It’s very interesting that the names of different diamond cuts in the form of a round outline are so varied. I’ve looked at Blue Nile’s Astor and James Allen’s True Hearts. Are they fundamentally the same?
You are right in your observation. Both businesses actually curate ideally cut diamonds and label them with their trademark for branding purposes. Fundamentally, they are the same type of diamond cut and facet structure (57 facets). I would say that James Allen has stricter checks in place for better cut precision in most of their stones.
Which is the most expensive diamond cut in the world and also, which diamond cut sparkles the most? I’m interested in buying either a round cut and a cushion cut diamond but have yet to make up my mind.
Expensive is really relative in the world of diamonds. The bulk of cost in manufacturing a polished diamond lies in the amount of “wastage” in the rough stone. The kinds of diamond cuts that utilize most rough generally belong to a round shape or a variant of the round brilliant cutting style.
The yield on rough is typically lowest and that’s why they command higher price per carat.
Assuming that all else is equal, the type of diamond cut which offers the best sparkle is the 57 facet round cutting style. Cushion cuts will be a close second in my opinion and you can actually get more info about their differences here.
It’s not a coincidence that round brilliant cuts happen to be the most popular shape as well.
Thank you for the great content and information. I am working on a school project on jewelry designs and trends how many types of diamond cuts are there?
If you want to be comprehensive, there are tens to hundreds of diamon cuts in the history of the industry. It’s way beyond the scope of what we do here but there are a couple of article that touch on modern day creations and the types of round cut diamonds with better known brands.
I’ve also an article that goes into details about the best diamond cut for various jewelry purposes and personal preferences.
Thank you for your work. I am sure it is very appreciated by clueless guys like me. I’m very stressed out by the purchase and I have only 2 weeks left to buy something nice. What are the different cuts of diamonds for princess shapes?
Are there special ones with better brilliance and sparkle? Tiffany claims theirs are better than any others. I’ve seen some in person and I admit they look nice to a lay person like myself. Any truth in this?
I know that embarking on the search for an engagement ring can be a very stressful and nerve wrecking process. After all, this is a once in a lifetime event and I’m sure nobody wants to screw up such an important purchase.
Most princess brilliant cut diamonds have between 3-5 chervons which determines how many facets they have (in a way). That said, the number of facets has no relation to the diamond’s performance and how it returns light. This is an aspect which requires interaction between all the facets on the whole.

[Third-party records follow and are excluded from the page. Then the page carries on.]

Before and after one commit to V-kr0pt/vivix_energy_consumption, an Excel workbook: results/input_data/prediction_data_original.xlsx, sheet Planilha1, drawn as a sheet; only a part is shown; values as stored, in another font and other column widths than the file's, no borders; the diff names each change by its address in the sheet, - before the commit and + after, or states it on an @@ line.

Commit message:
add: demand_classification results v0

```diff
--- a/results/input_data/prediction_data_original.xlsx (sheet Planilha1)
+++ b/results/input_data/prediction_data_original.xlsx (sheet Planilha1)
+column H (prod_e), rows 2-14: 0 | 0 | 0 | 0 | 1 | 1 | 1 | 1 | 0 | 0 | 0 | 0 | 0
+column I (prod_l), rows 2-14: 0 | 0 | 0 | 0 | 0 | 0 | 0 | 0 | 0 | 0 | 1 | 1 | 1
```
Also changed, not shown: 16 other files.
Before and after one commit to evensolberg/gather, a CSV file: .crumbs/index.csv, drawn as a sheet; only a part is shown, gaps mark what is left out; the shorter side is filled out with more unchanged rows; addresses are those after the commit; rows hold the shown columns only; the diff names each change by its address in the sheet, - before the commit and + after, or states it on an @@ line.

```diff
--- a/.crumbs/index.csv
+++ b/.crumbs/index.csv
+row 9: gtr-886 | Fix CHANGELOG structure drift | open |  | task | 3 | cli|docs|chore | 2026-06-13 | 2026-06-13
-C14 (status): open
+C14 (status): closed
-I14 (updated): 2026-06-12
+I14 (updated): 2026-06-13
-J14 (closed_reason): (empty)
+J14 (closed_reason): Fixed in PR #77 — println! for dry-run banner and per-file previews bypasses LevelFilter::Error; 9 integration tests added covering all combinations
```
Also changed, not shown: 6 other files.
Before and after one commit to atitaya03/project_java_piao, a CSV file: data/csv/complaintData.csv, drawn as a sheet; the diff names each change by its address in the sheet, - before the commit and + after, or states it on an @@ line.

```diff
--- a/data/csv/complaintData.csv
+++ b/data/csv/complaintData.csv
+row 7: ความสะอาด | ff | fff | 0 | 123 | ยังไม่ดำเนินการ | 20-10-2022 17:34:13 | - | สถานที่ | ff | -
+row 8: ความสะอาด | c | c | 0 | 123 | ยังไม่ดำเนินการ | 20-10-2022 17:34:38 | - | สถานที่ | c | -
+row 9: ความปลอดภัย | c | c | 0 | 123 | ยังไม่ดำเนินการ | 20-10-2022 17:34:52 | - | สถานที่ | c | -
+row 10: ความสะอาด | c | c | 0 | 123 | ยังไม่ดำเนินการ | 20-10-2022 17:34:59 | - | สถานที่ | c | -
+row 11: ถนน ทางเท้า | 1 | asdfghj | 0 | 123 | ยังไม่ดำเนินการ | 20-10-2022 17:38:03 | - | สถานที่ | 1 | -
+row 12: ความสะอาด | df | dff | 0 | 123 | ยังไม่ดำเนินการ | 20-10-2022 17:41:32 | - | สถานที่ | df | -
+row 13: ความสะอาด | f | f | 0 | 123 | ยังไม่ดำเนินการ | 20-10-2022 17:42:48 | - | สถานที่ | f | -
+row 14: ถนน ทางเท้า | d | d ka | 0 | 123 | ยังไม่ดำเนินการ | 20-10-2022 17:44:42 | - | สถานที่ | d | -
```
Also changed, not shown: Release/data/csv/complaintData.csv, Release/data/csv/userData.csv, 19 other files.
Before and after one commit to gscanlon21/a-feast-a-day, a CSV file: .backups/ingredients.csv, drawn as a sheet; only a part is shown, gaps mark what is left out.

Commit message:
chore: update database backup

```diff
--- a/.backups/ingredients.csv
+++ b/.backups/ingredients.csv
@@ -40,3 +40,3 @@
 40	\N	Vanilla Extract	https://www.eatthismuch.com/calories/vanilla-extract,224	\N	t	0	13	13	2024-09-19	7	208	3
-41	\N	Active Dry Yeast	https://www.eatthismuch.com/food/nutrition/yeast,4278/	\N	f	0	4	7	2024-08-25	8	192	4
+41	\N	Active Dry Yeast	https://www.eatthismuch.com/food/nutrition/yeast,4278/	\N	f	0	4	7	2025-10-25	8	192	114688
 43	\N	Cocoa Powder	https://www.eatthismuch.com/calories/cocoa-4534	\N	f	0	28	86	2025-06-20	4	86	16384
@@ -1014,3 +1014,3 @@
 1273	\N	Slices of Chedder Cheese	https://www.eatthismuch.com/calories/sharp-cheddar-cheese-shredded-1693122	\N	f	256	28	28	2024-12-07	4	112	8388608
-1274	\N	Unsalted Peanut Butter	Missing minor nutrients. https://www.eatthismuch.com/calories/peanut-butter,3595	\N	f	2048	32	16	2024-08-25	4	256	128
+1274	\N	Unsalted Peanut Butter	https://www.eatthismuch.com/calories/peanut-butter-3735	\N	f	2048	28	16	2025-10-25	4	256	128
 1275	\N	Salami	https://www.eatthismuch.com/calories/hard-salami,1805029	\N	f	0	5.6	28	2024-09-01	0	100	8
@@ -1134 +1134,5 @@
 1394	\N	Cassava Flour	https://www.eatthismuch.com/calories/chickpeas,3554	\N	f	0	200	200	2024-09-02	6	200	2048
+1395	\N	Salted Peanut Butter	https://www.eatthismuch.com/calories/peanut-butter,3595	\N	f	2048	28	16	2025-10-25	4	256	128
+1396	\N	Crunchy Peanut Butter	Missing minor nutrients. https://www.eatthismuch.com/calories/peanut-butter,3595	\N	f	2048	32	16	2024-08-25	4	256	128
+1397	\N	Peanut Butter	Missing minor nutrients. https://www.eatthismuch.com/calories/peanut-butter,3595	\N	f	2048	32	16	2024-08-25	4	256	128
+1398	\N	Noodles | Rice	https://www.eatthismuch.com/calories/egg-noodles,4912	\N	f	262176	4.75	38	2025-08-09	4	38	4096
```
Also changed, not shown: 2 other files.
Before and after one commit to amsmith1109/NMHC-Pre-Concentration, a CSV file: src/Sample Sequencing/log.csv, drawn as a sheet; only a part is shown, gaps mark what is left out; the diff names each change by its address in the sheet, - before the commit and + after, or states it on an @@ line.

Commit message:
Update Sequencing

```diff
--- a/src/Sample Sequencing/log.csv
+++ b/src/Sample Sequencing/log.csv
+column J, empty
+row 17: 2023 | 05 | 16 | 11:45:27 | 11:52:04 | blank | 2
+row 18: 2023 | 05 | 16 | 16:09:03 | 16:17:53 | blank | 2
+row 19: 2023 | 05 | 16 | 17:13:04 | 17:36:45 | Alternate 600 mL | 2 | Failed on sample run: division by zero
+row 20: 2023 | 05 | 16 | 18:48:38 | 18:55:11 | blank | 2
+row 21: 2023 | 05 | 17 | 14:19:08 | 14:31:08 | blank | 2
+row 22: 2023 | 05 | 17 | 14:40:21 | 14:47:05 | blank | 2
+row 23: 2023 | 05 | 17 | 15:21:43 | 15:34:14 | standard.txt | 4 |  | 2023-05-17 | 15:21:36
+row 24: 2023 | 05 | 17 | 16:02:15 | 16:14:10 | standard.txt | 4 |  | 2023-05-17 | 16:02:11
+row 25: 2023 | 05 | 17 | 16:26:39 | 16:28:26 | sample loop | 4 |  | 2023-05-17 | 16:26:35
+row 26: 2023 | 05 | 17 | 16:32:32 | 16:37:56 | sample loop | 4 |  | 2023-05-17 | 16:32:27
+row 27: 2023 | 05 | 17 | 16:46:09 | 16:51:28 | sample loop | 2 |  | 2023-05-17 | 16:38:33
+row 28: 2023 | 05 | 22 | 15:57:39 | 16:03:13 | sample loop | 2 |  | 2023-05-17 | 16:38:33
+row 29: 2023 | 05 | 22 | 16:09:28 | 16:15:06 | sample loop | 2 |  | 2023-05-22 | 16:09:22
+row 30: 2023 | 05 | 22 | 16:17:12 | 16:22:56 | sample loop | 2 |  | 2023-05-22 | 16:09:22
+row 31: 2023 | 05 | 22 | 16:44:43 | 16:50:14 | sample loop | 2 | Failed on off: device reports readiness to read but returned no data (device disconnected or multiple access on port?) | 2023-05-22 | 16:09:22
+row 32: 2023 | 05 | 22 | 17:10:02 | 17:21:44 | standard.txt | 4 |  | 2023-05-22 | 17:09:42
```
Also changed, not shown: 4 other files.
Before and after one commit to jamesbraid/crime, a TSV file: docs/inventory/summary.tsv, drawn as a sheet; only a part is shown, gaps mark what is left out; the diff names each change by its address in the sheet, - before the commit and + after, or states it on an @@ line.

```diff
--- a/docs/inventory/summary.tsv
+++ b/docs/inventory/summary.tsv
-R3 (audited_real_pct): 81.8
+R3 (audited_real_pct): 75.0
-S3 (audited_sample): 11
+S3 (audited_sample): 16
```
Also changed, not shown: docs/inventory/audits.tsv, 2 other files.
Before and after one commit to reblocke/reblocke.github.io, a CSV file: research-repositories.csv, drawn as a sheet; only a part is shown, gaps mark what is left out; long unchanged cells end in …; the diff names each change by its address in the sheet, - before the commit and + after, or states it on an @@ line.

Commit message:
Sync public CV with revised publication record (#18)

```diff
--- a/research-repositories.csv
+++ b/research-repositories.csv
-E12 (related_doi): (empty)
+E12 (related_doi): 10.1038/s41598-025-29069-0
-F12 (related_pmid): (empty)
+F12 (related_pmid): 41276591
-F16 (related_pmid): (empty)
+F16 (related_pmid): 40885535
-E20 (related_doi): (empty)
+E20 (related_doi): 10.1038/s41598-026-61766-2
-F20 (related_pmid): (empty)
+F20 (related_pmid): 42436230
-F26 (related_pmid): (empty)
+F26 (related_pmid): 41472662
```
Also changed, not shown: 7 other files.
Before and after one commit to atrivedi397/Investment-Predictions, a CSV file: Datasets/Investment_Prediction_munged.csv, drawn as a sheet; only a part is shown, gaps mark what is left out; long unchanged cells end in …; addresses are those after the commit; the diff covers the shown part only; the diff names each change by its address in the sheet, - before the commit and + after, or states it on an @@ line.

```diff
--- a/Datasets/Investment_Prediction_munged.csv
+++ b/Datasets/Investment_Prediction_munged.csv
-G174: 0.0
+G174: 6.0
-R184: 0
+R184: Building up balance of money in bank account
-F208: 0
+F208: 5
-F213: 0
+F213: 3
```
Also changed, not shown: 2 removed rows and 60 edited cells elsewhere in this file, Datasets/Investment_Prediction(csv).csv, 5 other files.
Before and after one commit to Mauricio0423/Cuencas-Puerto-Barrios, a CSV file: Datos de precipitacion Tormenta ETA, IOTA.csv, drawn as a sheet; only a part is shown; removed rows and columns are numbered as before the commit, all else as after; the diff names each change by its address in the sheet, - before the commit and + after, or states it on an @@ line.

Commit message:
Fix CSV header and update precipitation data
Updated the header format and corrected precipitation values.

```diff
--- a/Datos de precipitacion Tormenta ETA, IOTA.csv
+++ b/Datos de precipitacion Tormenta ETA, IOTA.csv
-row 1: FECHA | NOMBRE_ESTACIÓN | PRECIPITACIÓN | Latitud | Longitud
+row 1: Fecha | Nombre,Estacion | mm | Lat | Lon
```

White Flash and Brian Gavin are vendors you should check out as ideal cut princess are their forte. Tiffany’s diamonds are generally well cut but to label them as top notch? I would disagree. They sell decently cut diamonds at extremely high prices. What you are effectively paying for is their brand name and shopping experience.
Besides the 57 facets diamond cut style, have you heard or came across other round diamond cut types like the Solasfera or the Leo? Is one better over the other?
I do have experience with both types of round diamond cuts. You can read about my reviews on these cutting styles here:
I won’t say that the Solasfera is necessary better over the traditional round as they both have different flavors to them and can look beautiful if they are polished to accurate proportions. The Leo is one that stands out both for its inconsistent nature in appearance (if you compared a few side by side, you will see different scintillation patternings) and often, unreliable grading reports. I would personally stay away from them unless there’s a symbolic reason to buy them.